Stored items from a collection

[Start of section]

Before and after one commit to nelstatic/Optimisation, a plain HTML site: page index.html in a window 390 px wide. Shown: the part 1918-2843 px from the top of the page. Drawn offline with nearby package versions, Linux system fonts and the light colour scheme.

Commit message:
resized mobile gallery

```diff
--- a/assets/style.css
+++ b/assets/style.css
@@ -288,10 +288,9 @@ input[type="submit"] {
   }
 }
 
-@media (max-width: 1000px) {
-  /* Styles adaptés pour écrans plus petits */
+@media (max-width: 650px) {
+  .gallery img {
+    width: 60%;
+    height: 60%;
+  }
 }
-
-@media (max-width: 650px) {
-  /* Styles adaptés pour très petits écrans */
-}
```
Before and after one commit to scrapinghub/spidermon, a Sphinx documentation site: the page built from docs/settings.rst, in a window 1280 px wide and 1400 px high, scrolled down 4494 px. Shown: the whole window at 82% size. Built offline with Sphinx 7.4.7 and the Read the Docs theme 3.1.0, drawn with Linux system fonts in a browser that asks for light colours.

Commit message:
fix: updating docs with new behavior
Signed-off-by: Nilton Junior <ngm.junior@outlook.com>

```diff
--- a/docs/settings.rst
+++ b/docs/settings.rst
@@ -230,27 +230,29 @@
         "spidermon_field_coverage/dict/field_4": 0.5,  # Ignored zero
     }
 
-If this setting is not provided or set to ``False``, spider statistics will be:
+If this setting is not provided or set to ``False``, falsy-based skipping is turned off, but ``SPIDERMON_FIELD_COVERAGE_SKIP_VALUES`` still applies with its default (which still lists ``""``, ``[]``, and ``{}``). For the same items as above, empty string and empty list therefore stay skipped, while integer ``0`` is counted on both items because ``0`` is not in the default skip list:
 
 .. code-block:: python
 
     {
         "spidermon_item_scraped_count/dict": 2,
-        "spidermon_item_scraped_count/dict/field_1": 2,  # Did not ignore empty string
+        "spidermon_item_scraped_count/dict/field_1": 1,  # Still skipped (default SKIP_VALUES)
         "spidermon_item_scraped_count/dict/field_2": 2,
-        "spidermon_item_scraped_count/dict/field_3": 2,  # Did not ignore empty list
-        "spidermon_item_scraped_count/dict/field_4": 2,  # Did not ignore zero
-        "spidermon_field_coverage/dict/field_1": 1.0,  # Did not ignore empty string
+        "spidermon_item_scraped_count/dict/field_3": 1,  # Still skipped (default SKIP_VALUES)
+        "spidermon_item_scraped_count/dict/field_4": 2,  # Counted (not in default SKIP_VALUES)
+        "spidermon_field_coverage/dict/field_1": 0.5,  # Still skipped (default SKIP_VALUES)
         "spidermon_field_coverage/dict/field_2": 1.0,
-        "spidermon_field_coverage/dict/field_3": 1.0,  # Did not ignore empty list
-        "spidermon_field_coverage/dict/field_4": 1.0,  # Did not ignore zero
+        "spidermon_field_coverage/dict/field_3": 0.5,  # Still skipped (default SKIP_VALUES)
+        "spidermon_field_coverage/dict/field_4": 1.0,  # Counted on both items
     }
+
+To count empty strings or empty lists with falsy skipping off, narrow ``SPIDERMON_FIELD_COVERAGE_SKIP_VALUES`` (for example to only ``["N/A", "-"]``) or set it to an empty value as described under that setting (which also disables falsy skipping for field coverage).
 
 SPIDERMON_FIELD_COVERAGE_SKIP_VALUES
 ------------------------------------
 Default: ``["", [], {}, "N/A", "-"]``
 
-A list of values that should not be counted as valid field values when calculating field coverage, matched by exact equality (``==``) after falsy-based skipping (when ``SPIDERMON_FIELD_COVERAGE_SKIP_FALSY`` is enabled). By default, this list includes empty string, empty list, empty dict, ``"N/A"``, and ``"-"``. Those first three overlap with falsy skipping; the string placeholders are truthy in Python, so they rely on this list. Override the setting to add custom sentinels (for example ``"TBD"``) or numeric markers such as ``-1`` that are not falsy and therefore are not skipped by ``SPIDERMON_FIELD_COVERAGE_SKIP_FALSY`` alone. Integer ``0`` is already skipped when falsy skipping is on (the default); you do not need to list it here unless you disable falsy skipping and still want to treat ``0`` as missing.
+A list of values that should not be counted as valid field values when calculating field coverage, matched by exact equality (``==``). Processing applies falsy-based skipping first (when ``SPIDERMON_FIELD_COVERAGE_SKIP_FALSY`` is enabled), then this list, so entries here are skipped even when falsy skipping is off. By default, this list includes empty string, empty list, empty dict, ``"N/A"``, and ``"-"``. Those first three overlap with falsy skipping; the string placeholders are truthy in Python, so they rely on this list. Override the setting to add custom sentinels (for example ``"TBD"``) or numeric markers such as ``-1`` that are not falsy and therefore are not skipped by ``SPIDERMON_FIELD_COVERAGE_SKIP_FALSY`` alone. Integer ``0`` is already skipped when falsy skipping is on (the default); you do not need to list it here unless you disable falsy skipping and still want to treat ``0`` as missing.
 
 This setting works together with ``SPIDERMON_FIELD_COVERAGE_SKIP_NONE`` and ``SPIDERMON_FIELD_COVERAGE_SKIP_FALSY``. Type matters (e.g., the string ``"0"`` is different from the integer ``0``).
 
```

[End of section]

Activity =>
Among the records above, find the lines that contain "width" and copy every one.

Exercise answer =>
-@media (max-width: 1000px) {
+@media (max-width: 650px) {
+    width: 60%;
-@media (max-width: 650px) {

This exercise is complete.